- Surveillance is necessary for personalized marketing, the primary profit stream of the Internet. Companies have built massive Internet surveillance systems designed to track users’ behavior all over the Internet and closely monitor their habits. These systems track not only individuals but also relationships between individuals, to deduce their interests so as to advertise to them more effectively. It’s a totalitarian’s dream.
- Control is how companies protect their business models by limiting what people can do with their computers. These same technologies can easily be co-opted by governments that want to ensure that only certain computer programs are run inside their countries or that their citizens never see particular news programs.
What goes unsaid in his essay is that the leader of the tech industry, and the most heavily-equipped to use IT — and therefor IT for oppression — is a lot closer to home.
Of course the US is the heart of IT and the government is no slouch when it comes to using it for being big and all up in people’s business. (Tee-hee!)
That being said, the man isn’t the only entity out there capable of oppression. Frankly, your bank, your ISP, your health insurance company, and anyone else with any financial or informational leverage on you can quickly turn from your source of kittehs to a whipmaster extraordinairre.
Under the amendments, which might be voted on as early as April 10, violating terms of service could be defined as racketeering – so that you could be prosecuted as though your violation of terms of service made you into a mobster.
They also add “conspiring” to violate terms of service to the list of offenses that are a felony under the CFAA. So you can be thrown in jail just for talking about ways to violate terms of service.
The amendments also make it a felony to obtain information that you are entitled to obtain, if you do so in a way that violates terms of service. My wife and I share some online accounts, including our “family” airmiles account with British Airways, which we both contribute to and use, but only my wife can see the details of them (she signed up for the service, so it’s linked to her login). We’re both entitled to see those details, but poor service design makes it impossible to do this without sharing a login and password. No problem, except that BA’s terms of service forbid this. So looking up my own airmiles, which I earned, and which I’m entitled to see and use, would be a felony under these amendments because I was looking at them in a way that violates BA’s terms.

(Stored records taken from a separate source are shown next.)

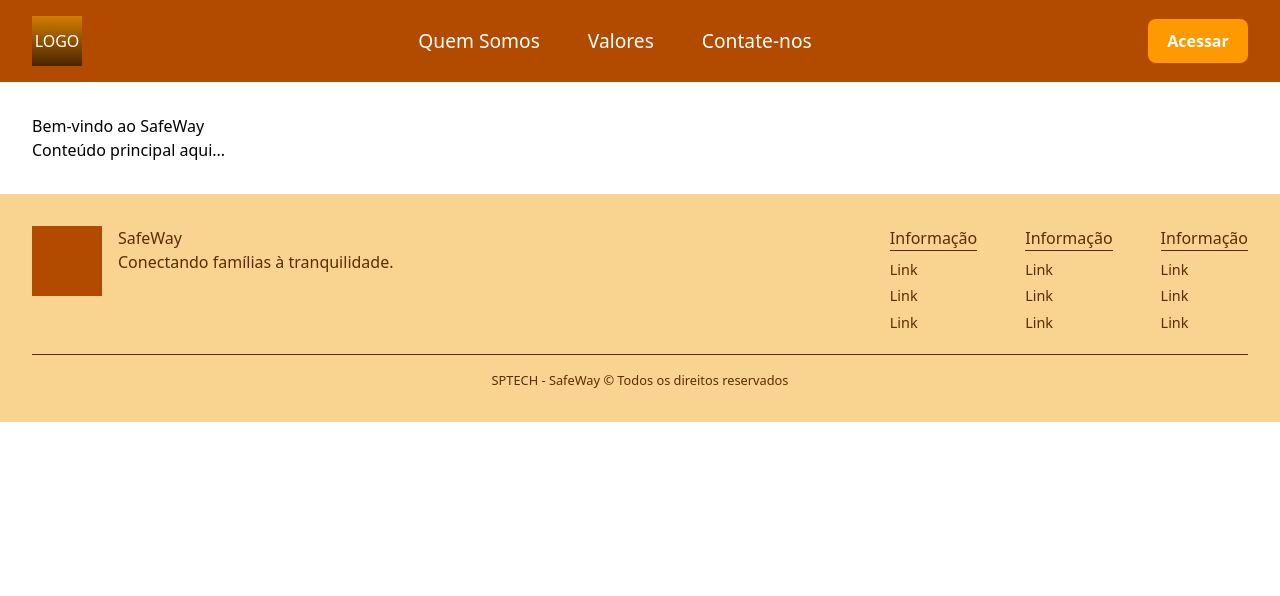
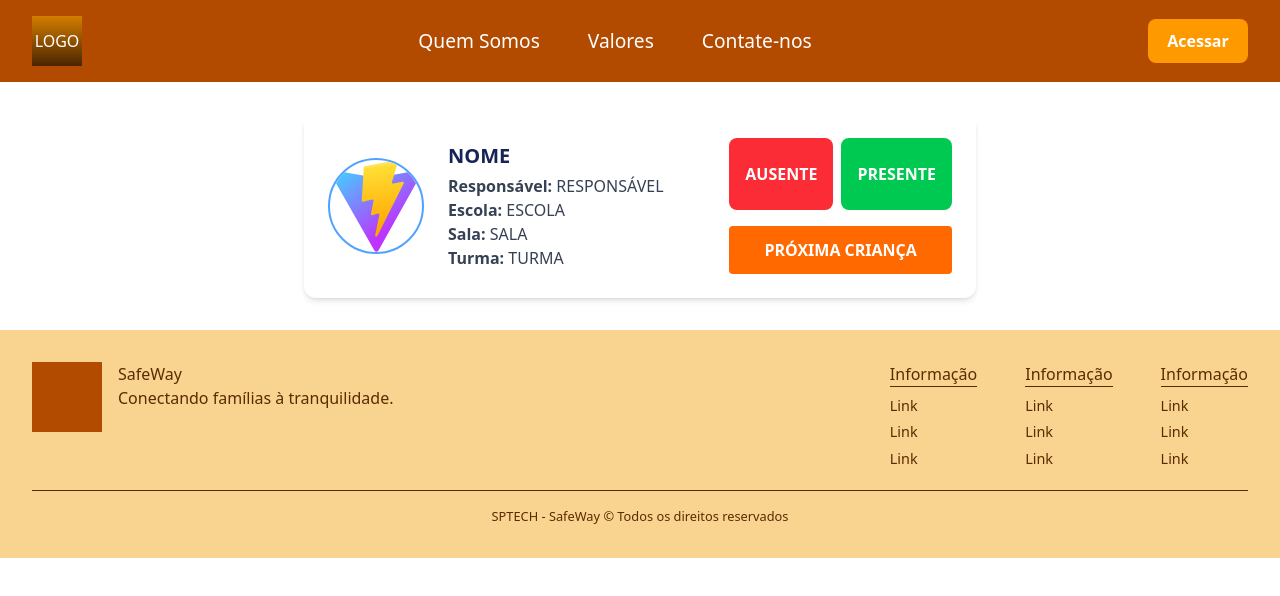
Before and after one commit to project-safeway/front-end, a React (Vite) app: page / in a window 1280 px wide. Shown: the top 596 px of the page. Built offline with nearby package versions, Linux system fonts and the light colour scheme.

Commit message:
componente de card de aluno - para tela de chamada - criado com tailwind

```diff
--- a/src/App.jsx
+++ b/src/App.jsx
@@ -1,15 +1,18 @@
 import React from "react";
 import Header from "./components/Header";
 import Footer from "./components/Footer";
+import { CardChamada } from "./components/CardChamada";
 
 export default function App() {
   return (
     <div>
       <Header />
-      <main style={{ minHeight: "2rem", padding: "2rem" }}>
+      {/* <main style={{ minHeight: "2rem", padding: "2rem" }}>
         <h1>Bem-vindo ao SafeWay</h1>
         <p>Conteúdo principal aqui...</p>
-      </main>
+      </main> */}
+
+      <CardChamada></CardChamada>
       <Footer />
     </div>
   );
--- /dev/null
+++ b/src/components/CardChamada.jsx
@@ -0,0 +1,34 @@
+import React from "react";
+
+export function CardChamada({ aluno }) {
+    return (
+        <div className="bg-white rounded-xl shadow-md p-6 flex flex-col w-full max-w-2xl mx-auto m-8">
+            <div className="flex flex-row items-center w-full gap-6">
+
+                <div className="flex-shrink-0">
+                    <div className="w-24 h-24 rounded-full overflow-hidden border-2 border-blue-400">
+                        <img src={aluno?.foto || "/vite.svg"} alt={aluno?.nome || "Foto do aluno"} className="w-full h-full object-cover" />
+                    </div>
+                </div>
+
+                <div className="flex flex-col flex-1 min-w-0">
+                    <h3 className="text-xl font-semibold text-blue-950 mb-1 truncate">{aluno?.nome || "NOME"}</h3>
+                    <p className="text-gray-700 truncate"><span className="font-bold">Responsável:</span> {aluno?.responsavel || "RESPONSÁVEL"}</p>
+                    <p className="text-gray-700 truncate"><span className="font-bold">Escola:</span> {aluno?.escola || "ESCOLA"}</p>
+                    <p className="text-gray-700"><span className="font-bold">Sala:</span> {aluno?.sala || "SALA"}</p>
+                    <p className="text-gray-700"><span className="font-bold">Turma:</span> {aluno?.turma || "TURMA"}</p>
+                </div>
+
+                <div className="flex flex-col items-end gap-2 justify-center">
+                    <div className="flex gap-2">
+                        <button className="px-4 py-4 bg-red-500 text-white rounded-lg hover:bg-red-600 transition cursor-pointer text-base font-bold flex items-center justify-center">AUSENTE</button>
+                        <button className="px-4 py-6 bg-green-500 text-white rounded-lg hover:bg-green-600 transition cursor-pointer text-base font-bold flex items-center justify-center">PRESENTE</button>
+                    </div>
+                    <button className="w-full py-3 bg-orange-500 text-white rounded font-semibold hover:bg-orange-600 transition cursor-pointer text-base mt-2">PRÓXIMA CRIANÇA</button>
+                </div>
+            </div>
+
+
+        </div>
+    );
+}
```
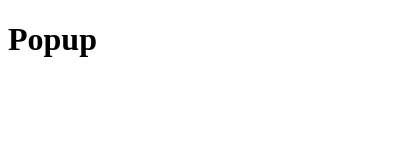
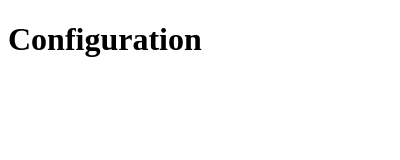
Before and after one commit to NeiRo21/solidmarks, a browser extension: page popup/config.html in a window 400 px wide. Drawn offline with Linux system fonts and the light colour scheme.

Commit message:
Update dummy configuration popup page

```diff
--- a/popup/tbd.html
+++ b/popup/config.html
@@ -6,6 +6,6 @@
 </head>
 
 <body>
-    <h1>Popup</h1>
+    <h1>Configuration</h1>
 </body>
 </html>
```
Also changed, not shown: manifest.json.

The amendments also include increased powers for seizure of property, which will enable the Feds to take away the assets you might use to defend yourself against a CFAA claim.
This is a trainwreck. It will allow the DoJ to put every single American Internet user in prison at their discretion, because we all violate terms of service every day. For example, Seventeen magazine’s terms of service forbid you from visiting its website if you’re under eighteen (!), and that means that its 4.5 million underage readers would all be felons under the CFAA, and liable to decades in prison.
What can you do? Well, fight the legislation. Email your reps and all that. Maybe from a library and with a throwaway addy … we’ve pushed laws like these back before, we can do it again.
But that doesn’t mean you’re not at risk anyway. Things to consider:
- Control your own digital infrastructure. Stop using the cloud for shit. You don’t have to set up a Tor browser on your LPS partition to get your YouTube on at a coffee shop; you don’t have to buy your own domain and host your own email account; you don’t have to ditch your smartphone and buy a disposable cell phone — clever solutions that they are — just be mindful of what you use, and what information it uses from you.
- Find your unnecessary dependencies, and cut them. Just spend some time off away from the Internet. Go camping and make water under the daystar. Figure out what you do and don’t need to get by, and plan accordingly.
IT can be/is for oppression. Some of its shackles you put on yourself.Related: Popular: